“The Republic of India is the most reckless political experiment in human history.”

That is the first line of a TNR review of new books by C. A. Bayly and André Béteille.

Never before was a single nation constructed out of so many diverse and disparate parts. Partitioned at birth on the basis of religion, India now has almost as many Muslims as the Muslim homeland of Pakistan. It has more Christians than Australia, more Buddhists than Tibet, more Sikhs, Jains, and Parsis than any country in the world. The Hindus, nominally the religious “majority,” are divided into tens of thousands of endogamous castes and sects.

…This is an unnatural nation, as well as an unlikely democracy. Never before was a population so poor and so illiterate asked to vote freely to choose who would govern it. Unlike in the West, where the franchise was granted in stages, the Indian constitution immediately gave the vote to every adult regardless of caste, class, education, or gender.

The books and the review take too much of an uncritical Great Man view of history for my taste, in spite of the fact I take the view more seriously than many social scientists. The review is incoherent at times, but nonetheless an interesting read. I would like to hear what Acemoglu and Robinson would say about the books and India in general.

26 thoughts on ““The Republic of India is the most reckless political experiment in human history.”

  1. You had me going there — I thought you were quoting Bayly, and I was going to ask just when Bayly lost his mind, because he seemed sensible enough when I was reading him back in grad school. (Guha, on the other hand, I know nothing about.)

  2. “India inspires–in this citizen at any rate–pride and embarrassment in equal measure”. I just returned to the US after 2 years working in Chennai and I found this sentiment commonplace. The consistently venal character of the politicians standing for office at virtually every level of government evoke resignation among most Indians.
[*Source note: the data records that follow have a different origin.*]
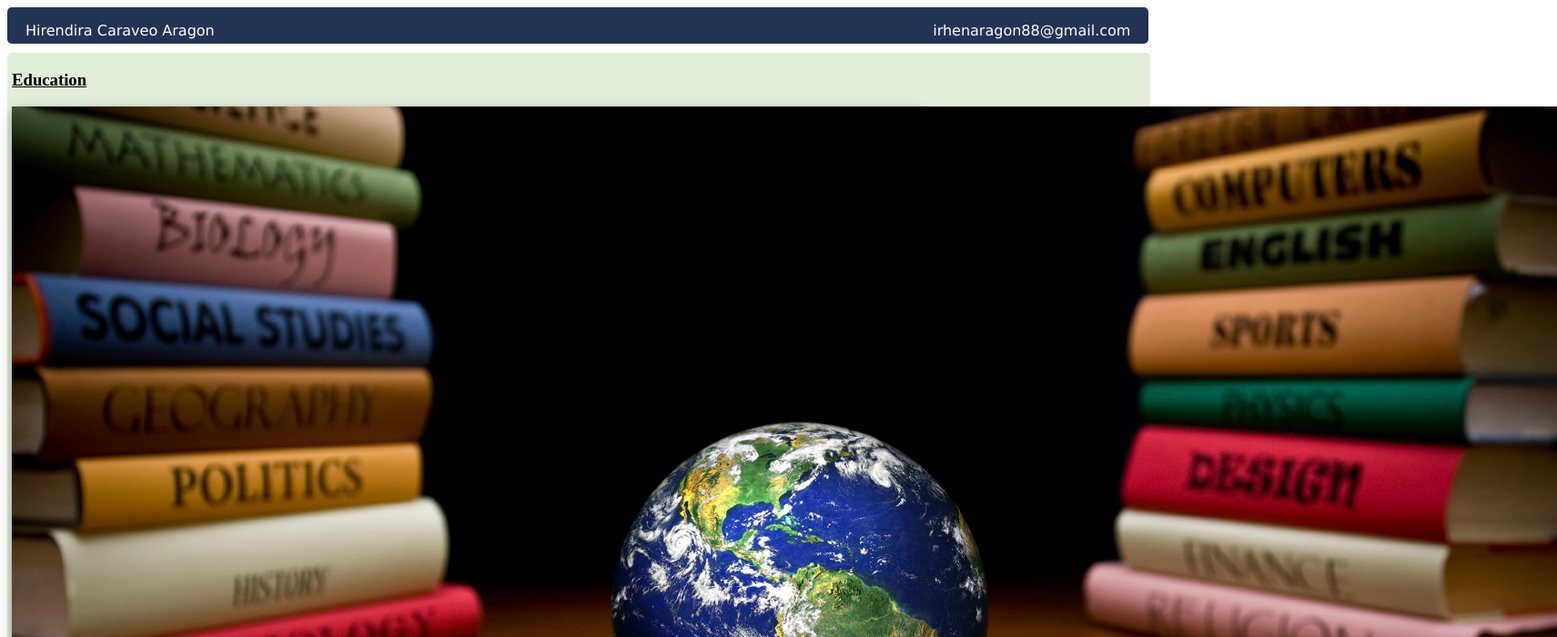
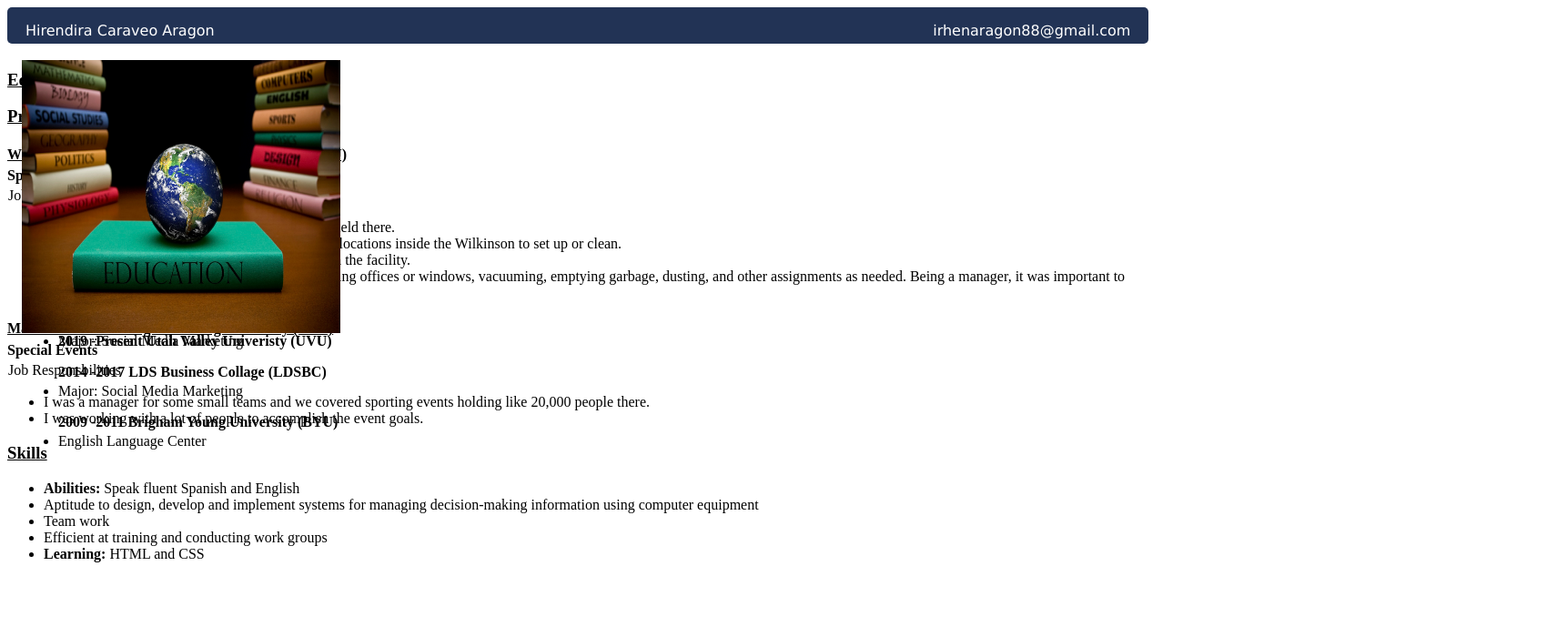
Before and after one commit to HirendiraCaraveo/personalprofolio, a plain HTML site: page index.html in a window 1280 px wide. Shown: the top 700 px of the page at 91% size, 1711 px wide, since content can reach past the window. Drawn offline with Linux system fonts and the light colour scheme.

Commit message:
letter next to picture

```diff
--- a/index.html
+++ b/index.html
@@ -13,12 +13,13 @@
      </div>
      <div class="left">
      </div>
-     <div class="right">
+     <div class="left">
             <h3>Education</h3>
             <p>
-              <div id="img"><img src="images/EDUCATION.jpg" alt=" EDUCATION"></div>
+              <div class="top-left" >
+                <img src="images/EDUCATION.jpg" alt=" EDUCATION" width="350" height="300" align="left">
 
-            <ul>
+            <ul  >
                <p id="job-title"><strong> 2019 -Present Utah Valley Univeristy (UVU) </strong></p>
 
                <li>Major: Social Media Marketing</li>
@@ -32,7 +33,7 @@
            <p id="job-title"><strong>2009 -2011 Brigham Young University (BYU)</strong></p>
 
              <li>English Language Center </li>
-            </p>
+            </p> </div>
             <h3>Professional Experience</h3>
 
             <h4 id="company-name"> Wilkinson Center at Brigham Young University (BYU)</h4>
--- a/style1.css
+++ b/style1.css
@@ -1,7 +1,17 @@
 div
 {
     border-radius: 5px;
-    }
+    position: relative;
+
+
+}
+
+.container {
+        position: relative;
+        text-align: center;
+        color: white;
+      }
+
 #header
 {
     position: fixed;
@@ -65,7 +75,7 @@ a:hover {
     background-color: #E3EDD8;
     }
 
-/*.left
+.left
 {
     float: left;
     margin-top: 50px;
@@ -74,6 +84,12 @@ a:hover {
     width: 10%;
     background-color: #4160E8;
     }*/
+
+.top-left {
+        position: absolute;
+        top: 8px;
+        left: 16px;
+      }
 
 #footer
 {
```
There seems little reason to hope for improvement in the political class.

  3. in a similar vein, wud u say, ur body comprises of millions of groups of cells completely different from each other, and therefore, u cannot function as one entity?

    The life that animates ur body, in the case of Bharat is dharmik consciousness nurtured by Samskrti

  4. I’d also be fascinated to hear what A&R would say about India – they don’t mention it once in their book. As I recall, Boix speculates that democracy emerged and consolidated in India because land inequality was relatively low there compared to other countries. But that’s pretty hard to square with what we know from Banerjee and Iyer about the subnational divergence between landlord and non-landlord areas, as well as the major struggles over land reform post-independence…

  5. Honestly? India’s quite culturally coherent, despite all that diversity, and so is China, despite similar levels of multually incomprehensible languages. Contrast the Soviet Union (!!!!), or pretty much any of the colonial nightmare states in Africa, most of which have terrible borders.